To help us move to a new understanding of anima and animus, cultural mythologist Jody Gentian Bower reviews the literature on the topic, from Jung to current works on LGBTQ psychology. She shows how anima and animus have been conflated not only with abstract ideas of the feminine and the masculine, respectively, but with actual femaleness and maleness. As a result, personal and cultural complexes, particularly gender-based complexes, are readily constellated whenever we try to talk about these concepts.
Dr. Bower then brings her perspective as a writer to bear. She argues that much of the confusion over these terms arises because anima and animus have been cast as characters in four quite different stories. She deconstructs these stories and the contradictory roles anima and animus are expected to play in each. Two of these functions are rightfully their territory, she argues, but the other two are not!
In her conclusion, Dr. Bower calls on the findings of neuroscience and the ideas of post-Jungian thinkers, coming full circle back to Jung’s own words to redefine anima and animus as energies available to every person, regardless of gender identity.
Jody Gentian Bower, Ph.D. was a medical/scientific editor and writer for three decades before earning her doctorate in Mythological Studies with a Depth Psychology Emphasis from Pacifica Graduate Institute in 2013. She is the author of "Jane Eyre’s Sisters: How Women Live and Write the Heroine Story" and "The Princess Powers Up: Watching the Sleeping Beauties become Warrior Goddesses." She is currently writing a collection of essays about barrenness, as well as a historical romance.
1. To gain a clearer perspective on the meaning of the terms anima and animus in Jungian thought.
2. To gain an understanding of the neuroscientific basis for the concepts of anima and animus.
3. To learn how the concepts of anima and animus can be applied in a non-gendered way for all clients, including LGBTQ clients.

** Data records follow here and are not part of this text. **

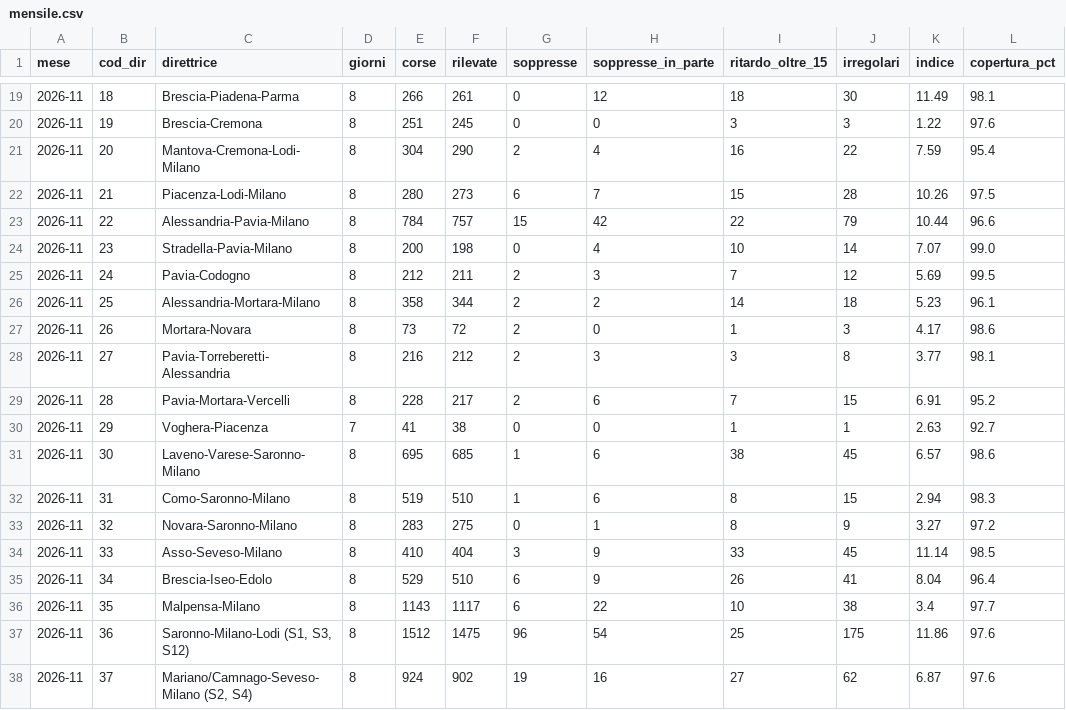
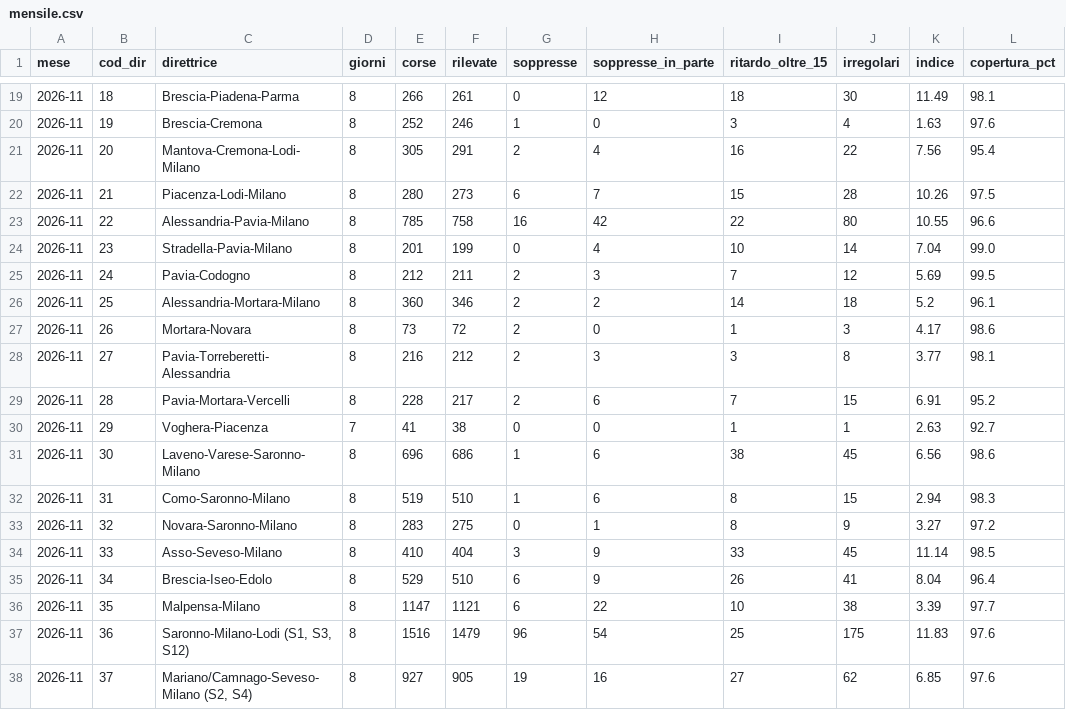
Before and after one commit to Easyinve/trenord-ritardi, a CSV file: archivio/mensile.csv, drawn as a sheet; only a part is shown, gaps mark what is left out; the diff covers the shown part only; the diff names each change by its address in the sheet, - before the commit and + after, or states it on an @@ line.

```diff
--- a/archivio/mensile.csv
+++ b/archivio/mensile.csv
-E20 (corse): 251
+E20 (corse): 252
-F20 (rilevate): 245
+F20 (rilevate): 246
-G20 (soppresse): 0
+G20 (soppresse): 1
-J20 (irregolari): 3
+J20 (irregolari): 4
-K20 (indice): 1.22
+K20 (indice): 1.63
-E21 (corse): 304
+E21 (corse): 305
-F21 (rilevate): 290
+F21 (rilevate): 291
-K21 (indice): 7.59
+K21 (indice): 7.56
-E23 (corse): 784
+E23 (corse): 785
-F23 (rilevate): 757
+F23 (rilevate): 758
-G23 (soppresse): 15
+G23 (soppresse): 16
-J23 (irregolari): 79
+J23 (irregolari): 80
-K23 (indice): 10.44
+K23 (indice): 10.55
-E24 (corse): 200
+E24 (corse): 201
-F24 (rilevate): 198
+F24 (rilevate): 199
-K24 (indice): 7.07
+K24 (indice): 7.04
-E26 (corse): 358
+E26 (corse): 360
-F26 (rilevate): 344
+F26 (rilevate): 346
-K26 (indice): 5.23
+K26 (indice): 5.2
-E31 (corse): 695
+E31 (corse): 696
-F31 (rilevate): 685
+F31 (rilevate): 686
-K31 (indice): 6.57
+K31 (indice): 6.56
-E36 (corse): 1143
+E36 (corse): 1147
-F36 (rilevate): 1117
+F36 (rilevate): 1121
-K36 (indice): 3.4
+K36 (indice): 3.39
-E37 (corse): 1512
+E37 (corse): 1516
-F37 (rilevate): 1475
+F37 (rilevate): 1479
-K37 (indice): 11.86
+K37 (indice): 11.83
-E38 (corse): 924
+E38 (corse): 927
-F38 (rilevate): 902
+F38 (rilevate): 905
-K38 (indice): 6.87
+K38 (indice): 6.85
```
Also changed, not shown: 47 edited cells elsewhere in this file, archivio/2026-11-17.csv, archivio/riepilogo.csv.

Fee: $25. 2 CEUs are available for an additional $20. Go to the separate Event listing 'NASW CEUs ONLY' to purchase.